(BRIEF) Please report how many lines in the records below contain the word "shown", and give nothing else.

---------- DATA SUPPLIED

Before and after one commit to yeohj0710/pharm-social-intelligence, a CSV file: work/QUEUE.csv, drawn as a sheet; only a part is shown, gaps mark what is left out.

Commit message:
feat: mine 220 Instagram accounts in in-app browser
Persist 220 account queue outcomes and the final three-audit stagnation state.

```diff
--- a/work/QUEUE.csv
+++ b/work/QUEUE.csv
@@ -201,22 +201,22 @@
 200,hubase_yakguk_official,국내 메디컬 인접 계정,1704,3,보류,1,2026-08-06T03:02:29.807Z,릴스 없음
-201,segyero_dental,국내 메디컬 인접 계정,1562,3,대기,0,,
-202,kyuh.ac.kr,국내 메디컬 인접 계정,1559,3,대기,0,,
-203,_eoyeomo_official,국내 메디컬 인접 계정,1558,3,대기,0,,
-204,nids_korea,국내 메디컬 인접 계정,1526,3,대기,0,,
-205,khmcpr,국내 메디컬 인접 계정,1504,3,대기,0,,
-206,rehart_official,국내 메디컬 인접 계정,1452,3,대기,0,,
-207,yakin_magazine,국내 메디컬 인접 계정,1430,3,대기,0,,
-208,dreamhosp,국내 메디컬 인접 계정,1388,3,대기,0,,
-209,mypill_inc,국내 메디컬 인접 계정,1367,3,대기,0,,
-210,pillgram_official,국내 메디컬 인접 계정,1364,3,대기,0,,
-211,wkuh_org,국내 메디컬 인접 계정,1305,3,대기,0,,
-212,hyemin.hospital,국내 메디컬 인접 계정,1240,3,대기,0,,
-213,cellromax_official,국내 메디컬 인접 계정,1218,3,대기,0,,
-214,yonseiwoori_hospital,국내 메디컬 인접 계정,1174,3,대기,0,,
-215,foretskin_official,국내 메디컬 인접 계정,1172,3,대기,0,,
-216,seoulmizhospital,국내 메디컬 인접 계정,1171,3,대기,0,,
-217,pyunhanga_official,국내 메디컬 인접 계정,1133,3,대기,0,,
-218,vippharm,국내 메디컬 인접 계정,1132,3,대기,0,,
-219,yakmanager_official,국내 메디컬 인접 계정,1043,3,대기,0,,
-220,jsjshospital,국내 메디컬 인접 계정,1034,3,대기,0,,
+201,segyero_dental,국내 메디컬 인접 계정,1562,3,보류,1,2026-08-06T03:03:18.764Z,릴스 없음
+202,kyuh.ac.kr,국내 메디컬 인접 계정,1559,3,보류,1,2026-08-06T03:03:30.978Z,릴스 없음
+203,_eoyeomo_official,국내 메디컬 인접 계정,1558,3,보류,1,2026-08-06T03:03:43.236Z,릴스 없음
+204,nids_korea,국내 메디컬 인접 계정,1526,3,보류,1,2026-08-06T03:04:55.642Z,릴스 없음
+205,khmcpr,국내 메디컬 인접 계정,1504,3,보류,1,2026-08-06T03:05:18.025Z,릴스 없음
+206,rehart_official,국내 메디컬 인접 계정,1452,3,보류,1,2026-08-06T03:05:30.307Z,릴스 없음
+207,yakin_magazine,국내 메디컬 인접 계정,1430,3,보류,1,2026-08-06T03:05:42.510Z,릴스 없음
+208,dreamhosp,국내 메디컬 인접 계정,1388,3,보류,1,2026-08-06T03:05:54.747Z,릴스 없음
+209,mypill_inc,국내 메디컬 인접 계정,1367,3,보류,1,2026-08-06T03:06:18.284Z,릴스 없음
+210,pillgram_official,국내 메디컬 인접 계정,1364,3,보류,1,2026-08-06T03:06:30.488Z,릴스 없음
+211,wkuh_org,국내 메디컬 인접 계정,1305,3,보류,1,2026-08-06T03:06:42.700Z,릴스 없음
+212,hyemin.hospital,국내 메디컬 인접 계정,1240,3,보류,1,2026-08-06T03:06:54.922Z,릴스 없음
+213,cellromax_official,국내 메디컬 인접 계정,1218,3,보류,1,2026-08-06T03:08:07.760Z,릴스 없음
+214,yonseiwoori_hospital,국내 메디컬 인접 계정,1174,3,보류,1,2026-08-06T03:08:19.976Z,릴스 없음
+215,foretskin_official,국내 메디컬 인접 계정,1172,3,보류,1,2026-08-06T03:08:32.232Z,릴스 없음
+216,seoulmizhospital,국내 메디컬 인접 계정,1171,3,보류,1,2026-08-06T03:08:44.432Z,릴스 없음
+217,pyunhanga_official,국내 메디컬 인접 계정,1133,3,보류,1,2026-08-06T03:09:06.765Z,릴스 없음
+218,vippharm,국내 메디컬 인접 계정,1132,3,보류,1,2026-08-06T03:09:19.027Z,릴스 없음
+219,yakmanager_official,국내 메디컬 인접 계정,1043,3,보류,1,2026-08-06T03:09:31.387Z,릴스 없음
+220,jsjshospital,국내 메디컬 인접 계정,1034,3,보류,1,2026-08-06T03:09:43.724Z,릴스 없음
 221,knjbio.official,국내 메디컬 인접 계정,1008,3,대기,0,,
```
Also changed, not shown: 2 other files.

--------------------

(REPLY) 2